Unknown Speaker: Well, but the procedural bar is not just failure to raise it at the trial level, is it?
It's failure to bring it to the attention of the supreme court, which brings us back to our earlier discussion.
Mr. Lawry: Right, but when a State court rules on the merits... the 3850 proceedings are after the trial.
When a State court rules on the merits in any proceeding, that does away with the procedural bar.
They... even though the court perhaps could have applied a procedural bar.
Unknown Speaker: But that's a question of Florida law, I take it, requires interpretation of what the Florida law is in that regard.
Mr. Lawry: Yes, that's right.
Unknown Speaker: And the Eleventh Circuit is more familiar with that than we.
Mr. Lawry: That's correct, and that's why we think the appropriate disposition is to remand after ruling in our favor on the Teague issue.
Unknown Speaker: The part about Espinosa which opposing counsel said was the least obvious was the part about what Florida State law is really like.
That is, is the role of judge-jury there really like a judge-jury in a negligence case or some other, or does the judge really make a pretty independent decision?
Now, what do you think we ought to read on that, just Tedder?
Mr. Lawry: Well, I would read Sochar and the cases cited in Sochar, because there are numerous kinds of jury error that the Florida supreme court has reviewed in death penalty cases... jury instruction error, improper evidence, improper argument.
In none of those cases has the court said, oh, well, the jury has... there was error in front of the jury, but the judge did it, okay, so we don't have to concern ourselves with the jury.
They've always said, look to see whether the error affected the jury, and that's exactly what should be done in this case, and that shows that it's not just a pure judge case--
Unknown Speaker: Mr. Lawry, can I come back to your response to Justice O'Connor?
You say it's... the question of whether there's a procedural bar is a question of State law.

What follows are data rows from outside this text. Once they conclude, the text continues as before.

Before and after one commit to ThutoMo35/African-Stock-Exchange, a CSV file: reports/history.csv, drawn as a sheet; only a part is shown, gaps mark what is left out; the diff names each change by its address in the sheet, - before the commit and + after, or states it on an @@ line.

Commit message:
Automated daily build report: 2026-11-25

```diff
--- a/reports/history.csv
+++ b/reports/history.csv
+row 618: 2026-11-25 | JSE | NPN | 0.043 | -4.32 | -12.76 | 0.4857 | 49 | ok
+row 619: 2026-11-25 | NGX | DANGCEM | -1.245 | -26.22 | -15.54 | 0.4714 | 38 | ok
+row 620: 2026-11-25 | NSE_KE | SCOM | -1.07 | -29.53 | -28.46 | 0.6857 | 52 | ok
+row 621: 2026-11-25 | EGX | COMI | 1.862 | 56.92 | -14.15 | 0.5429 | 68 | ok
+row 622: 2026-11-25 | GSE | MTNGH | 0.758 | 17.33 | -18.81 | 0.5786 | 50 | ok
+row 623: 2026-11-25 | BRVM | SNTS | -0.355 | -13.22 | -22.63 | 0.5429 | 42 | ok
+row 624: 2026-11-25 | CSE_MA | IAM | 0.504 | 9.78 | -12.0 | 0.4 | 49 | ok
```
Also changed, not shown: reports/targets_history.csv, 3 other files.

If it was a question of State law we have the last word of the supreme court of Florida, which says that this claim is procedurally barred.
Now, it seems to me that there is an issue whether that assertion by the Florida supreme court is sufficient to establish a procedural bar for Federal purposes, given that a lower Florida court had reached the merits in this other fashion and so forth, but it's clear, is it not, that the Florida supreme court believes this claim to be procedurally barred, as a matter of Florida law?
Now, you know, they may be wrong as to whether they are... that is good enough to create a Federal bar, but don't we have the word of the Florida supreme court?
Mr. Lawry: --Yes, and a second opportunity, and then the question is whether that's adequate, independent, and whether there's cause and prejudice for any default.
My time is up.
Chief Justice Rehnquist: Thank you, Mr. Lawry.
The case is submitted.